## Task brief
Each of the entries should be retyped precisely as it appears.

[Opening Records supplied section]

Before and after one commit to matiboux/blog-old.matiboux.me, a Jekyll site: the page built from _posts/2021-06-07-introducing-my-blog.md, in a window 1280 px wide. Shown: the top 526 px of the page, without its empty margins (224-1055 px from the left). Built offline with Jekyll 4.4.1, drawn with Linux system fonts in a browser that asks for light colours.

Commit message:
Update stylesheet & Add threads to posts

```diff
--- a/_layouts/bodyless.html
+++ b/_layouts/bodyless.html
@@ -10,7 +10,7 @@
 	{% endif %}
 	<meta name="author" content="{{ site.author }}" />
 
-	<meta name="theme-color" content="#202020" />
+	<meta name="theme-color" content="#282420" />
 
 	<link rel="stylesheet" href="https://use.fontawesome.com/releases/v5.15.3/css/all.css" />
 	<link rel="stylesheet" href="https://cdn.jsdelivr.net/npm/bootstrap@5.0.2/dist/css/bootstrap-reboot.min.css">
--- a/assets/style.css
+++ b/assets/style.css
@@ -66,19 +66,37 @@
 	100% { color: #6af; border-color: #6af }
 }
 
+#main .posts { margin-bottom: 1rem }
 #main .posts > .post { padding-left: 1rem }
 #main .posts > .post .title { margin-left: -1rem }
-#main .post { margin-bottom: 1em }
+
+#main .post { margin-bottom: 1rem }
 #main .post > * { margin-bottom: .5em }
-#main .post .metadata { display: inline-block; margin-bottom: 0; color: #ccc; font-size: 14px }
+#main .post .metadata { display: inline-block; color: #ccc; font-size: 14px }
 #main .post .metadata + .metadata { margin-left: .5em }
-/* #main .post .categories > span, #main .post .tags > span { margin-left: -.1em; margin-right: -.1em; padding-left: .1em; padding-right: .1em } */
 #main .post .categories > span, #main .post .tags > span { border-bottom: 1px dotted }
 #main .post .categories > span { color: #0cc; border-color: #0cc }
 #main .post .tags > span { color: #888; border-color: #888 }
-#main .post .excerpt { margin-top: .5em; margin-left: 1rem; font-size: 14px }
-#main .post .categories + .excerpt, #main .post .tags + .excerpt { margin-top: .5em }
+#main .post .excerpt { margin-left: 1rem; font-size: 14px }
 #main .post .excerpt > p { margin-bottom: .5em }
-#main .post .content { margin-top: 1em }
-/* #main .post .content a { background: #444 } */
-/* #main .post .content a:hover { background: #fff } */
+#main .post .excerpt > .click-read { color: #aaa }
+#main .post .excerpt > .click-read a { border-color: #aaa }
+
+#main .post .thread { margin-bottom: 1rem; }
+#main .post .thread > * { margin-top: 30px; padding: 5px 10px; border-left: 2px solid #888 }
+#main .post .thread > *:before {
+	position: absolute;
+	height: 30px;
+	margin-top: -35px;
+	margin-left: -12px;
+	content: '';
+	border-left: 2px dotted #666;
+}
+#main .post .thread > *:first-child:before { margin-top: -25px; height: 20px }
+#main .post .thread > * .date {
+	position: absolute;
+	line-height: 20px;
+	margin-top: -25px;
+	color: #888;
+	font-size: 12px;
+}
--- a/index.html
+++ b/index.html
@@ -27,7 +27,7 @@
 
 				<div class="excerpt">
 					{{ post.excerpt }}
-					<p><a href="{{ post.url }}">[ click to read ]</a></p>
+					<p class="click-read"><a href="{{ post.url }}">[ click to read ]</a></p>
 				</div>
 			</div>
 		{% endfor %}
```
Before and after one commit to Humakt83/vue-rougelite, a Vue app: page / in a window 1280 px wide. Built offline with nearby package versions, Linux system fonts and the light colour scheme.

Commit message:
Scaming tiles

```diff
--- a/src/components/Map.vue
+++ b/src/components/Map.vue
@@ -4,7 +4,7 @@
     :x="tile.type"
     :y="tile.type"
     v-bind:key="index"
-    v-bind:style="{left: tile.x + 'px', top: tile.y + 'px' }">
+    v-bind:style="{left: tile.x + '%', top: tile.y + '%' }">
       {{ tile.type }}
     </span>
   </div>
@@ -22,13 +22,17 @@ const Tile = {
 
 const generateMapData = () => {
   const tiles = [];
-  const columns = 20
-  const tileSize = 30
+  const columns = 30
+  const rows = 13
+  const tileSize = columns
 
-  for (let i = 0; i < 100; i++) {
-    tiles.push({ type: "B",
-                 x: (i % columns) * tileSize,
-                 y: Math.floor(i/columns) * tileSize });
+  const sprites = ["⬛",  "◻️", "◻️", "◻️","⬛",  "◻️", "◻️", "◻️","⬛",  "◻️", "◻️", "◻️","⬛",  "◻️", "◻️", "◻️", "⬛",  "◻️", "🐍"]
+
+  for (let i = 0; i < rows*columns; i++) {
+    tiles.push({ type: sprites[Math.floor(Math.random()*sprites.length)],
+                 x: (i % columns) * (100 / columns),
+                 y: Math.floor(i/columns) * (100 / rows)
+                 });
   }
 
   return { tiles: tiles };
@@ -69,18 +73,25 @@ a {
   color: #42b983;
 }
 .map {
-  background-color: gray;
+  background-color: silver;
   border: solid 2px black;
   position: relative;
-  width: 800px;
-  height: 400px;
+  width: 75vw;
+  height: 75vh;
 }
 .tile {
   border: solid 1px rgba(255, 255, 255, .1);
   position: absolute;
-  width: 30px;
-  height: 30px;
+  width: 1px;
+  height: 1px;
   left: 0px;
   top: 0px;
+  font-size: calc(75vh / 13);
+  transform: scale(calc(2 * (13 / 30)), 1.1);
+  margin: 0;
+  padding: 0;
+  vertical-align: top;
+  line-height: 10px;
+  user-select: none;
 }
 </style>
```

[Closing Records supplied section]

## Answer to this exercise
Before and after one commit to matiboux/blog-old.matiboux.me, a Jekyll site: the page built from _posts/2021-06-07-introducing-my-blog.md, in a window 1280 px wide. Shown: the top 526 px of the page, without its empty margins (224-1055 px from the left). Built offline with Jekyll 4.4.1, drawn with Linux system fonts in a browser that asks for light colours.

Commit message:
Update stylesheet & Add threads to posts

```diff
--- a/_layouts/bodyless.html
+++ b/_layouts/bodyless.html
@@ -10,7 +10,7 @@
 	{% endif %}
 	<meta name="author" content="{{ site.author }}" />
 
-	<meta name="theme-color" content="#202020" />
+	<meta name="theme-color" content="#282420" />
 
 	<link rel="stylesheet" href="https://use.fontawesome.com/releases/v5.15.3/css/all.css" />
 	<link rel="stylesheet" href="https://cdn.jsdelivr.net/npm/bootstrap@5.0.2/dist/css/bootstrap-reboot.min.css">
--- a/assets/style.css
+++ b/assets/style.css
@@ -66,19 +66,37 @@
 	100% { color: #6af; border-color: #6af }
 }
 
+#main .posts { margin-bottom: 1rem }
 #main .posts > .post { padding-left: 1rem }
 #main .posts > .post .title { margin-left: -1rem }
-#main .post { margin-bottom: 1em }
+
+#main .post { margin-bottom: 1rem }
 #main .post > * { margin-bottom: .5em }
-#main .post .metadata { display: inline-block; margin-bottom: 0; color: #ccc; font-size: 14px }
+#main .post .metadata { display: inline-block; color: #ccc; font-size: 14px }
 #main .post .metadata + .metadata { margin-left: .5em }
-/* #main .post .categories > span, #main .post .tags > span { margin-left: -.1em; margin-right: -.1em; padding-left: .1em; padding-right: .1em } */
 #main .post .categories > span, #main .post .tags > span { border-bottom: 1px dotted }
 #main .post .categories > span { color: #0cc; border-color: #0cc }
 #main .post .tags > span { color: #888; border-color: #888 }
-#main .post .excerpt { margin-top: .5em; margin-left: 1rem; font-size: 14px }
-#main .post .categories + .excerpt, #main .post .tags + .excerpt { margin-top: .5em }
+#main .post .excerpt { margin-left: 1rem; font-size: 14px }
 #main .post .excerpt > p { margin-bottom: .5em }
-#main .post .content { margin-top: 1em }
-/* #main .post .content a { background: #444 } */
-/* #main .post .content a:hover { background: #fff } */
+#main .post .excerpt > .click-read { color: #aaa }
+#main .post .excerpt > .click-read a { border-color: #aaa }
+
+#main .post .thread { margin-bottom: 1rem; }
+#main .post .thread > * { margin-top: 30px; padding: 5px 10px; border-left: 2px solid #888 }
+#main .post .thread > *:before {
+	position: absolute;
+	height: 30px;
+	margin-top: -35px;
+	margin-left: -12px;
+	content: '';
+	border-left: 2px dotted #666;
+}
+#main .post .thread > *:first-child:before { margin-top: -25px; height: 20px }
+#main .post .thread > * .date {
+	position: absolute;
+	line-height: 20px;
+	margin-top: -25px;
+	color: #888;
+	font-size: 12px;
+}
--- a/index.html
+++ b/index.html
@@ -27,7 +27,7 @@
 
 				<div class="excerpt">
 					{{ post.excerpt }}
-					<p><a href="{{ post.url }}">[ click to read ]</a></p>
+					<p class="click-read"><a href="{{ post.url }}">[ click to read ]</a></p>
 				</div>
 			</div>
 		{% endfor %}
```
Before and after one commit to Humakt83/vue-rougelite, a Vue app: page / in a window 1280 px wide. Built offline with nearby package versions, Linux system fonts and the light colour scheme.

Commit message:
Scaming tiles

```diff
--- a/src/components/Map.vue
+++ b/src/components/Map.vue
@@ -4,7 +4,7 @@
     :x="tile.type"
     :y="tile.type"
     v-bind:key="index"
-    v-bind:style="{left: tile.x + 'px', top: tile.y + 'px' }">
+    v-bind:style="{left: tile.x + '%', top: tile.y + '%' }">
       {{ tile.type }}
     </span>
   </div>
@@ -22,13 +22,17 @@ const Tile = {
 
 const generateMapData = () => {
   const tiles = [];
-  const columns = 20
-  const tileSize = 30
+  const columns = 30
+  const rows = 13
+  const tileSize = columns
 
-  for (let i = 0; i < 100; i++) {
-    tiles.push({ type: "B",
-                 x: (i % columns) * tileSize,
-                 y: Math.floor(i/columns) * tileSize });
+  const sprites = ["⬛",  "◻️", "◻️", "◻️","⬛",  "◻️", "◻️", "◻️","⬛",  "◻️", "◻️", "◻️","⬛",  "◻️", "◻️", "◻️", "⬛",  "◻️", "🐍"]
+
+  for (let i = 0; i < rows*columns; i++) {
+    tiles.push({ type: sprites[Math.floor(Math.random()*sprites.length)],
+                 x: (i % columns) * (100 / columns),
+                 y: Math.floor(i/columns) * (100 / rows)
+                 });
   }
 
   return { tiles: tiles };
@@ -69,18 +73,25 @@ a {
   color: #42b983;
 }
 .map {
-  background-color: gray;
+  background-color: silver;
   border: solid 2px black;
   position: relative;
-  width: 800px;
-  height: 400px;
+  width: 75vw;
+  height: 75vh;
 }
 .tile {
   border: solid 1px rgba(255, 255, 255, .1);
   position: absolute;
-  width: 30px;
-  height: 30px;
+  width: 1px;
+  height: 1px;
   left: 0px;
   top: 0px;
+  font-size: calc(75vh / 13);
+  transform: scale(calc(2 * (13 / 30)), 1.1);
+  margin: 0;
+  padding: 0;
+  vertical-align: top;
+  line-height: 10px;
+  user-select: none;
 }
 </style>
```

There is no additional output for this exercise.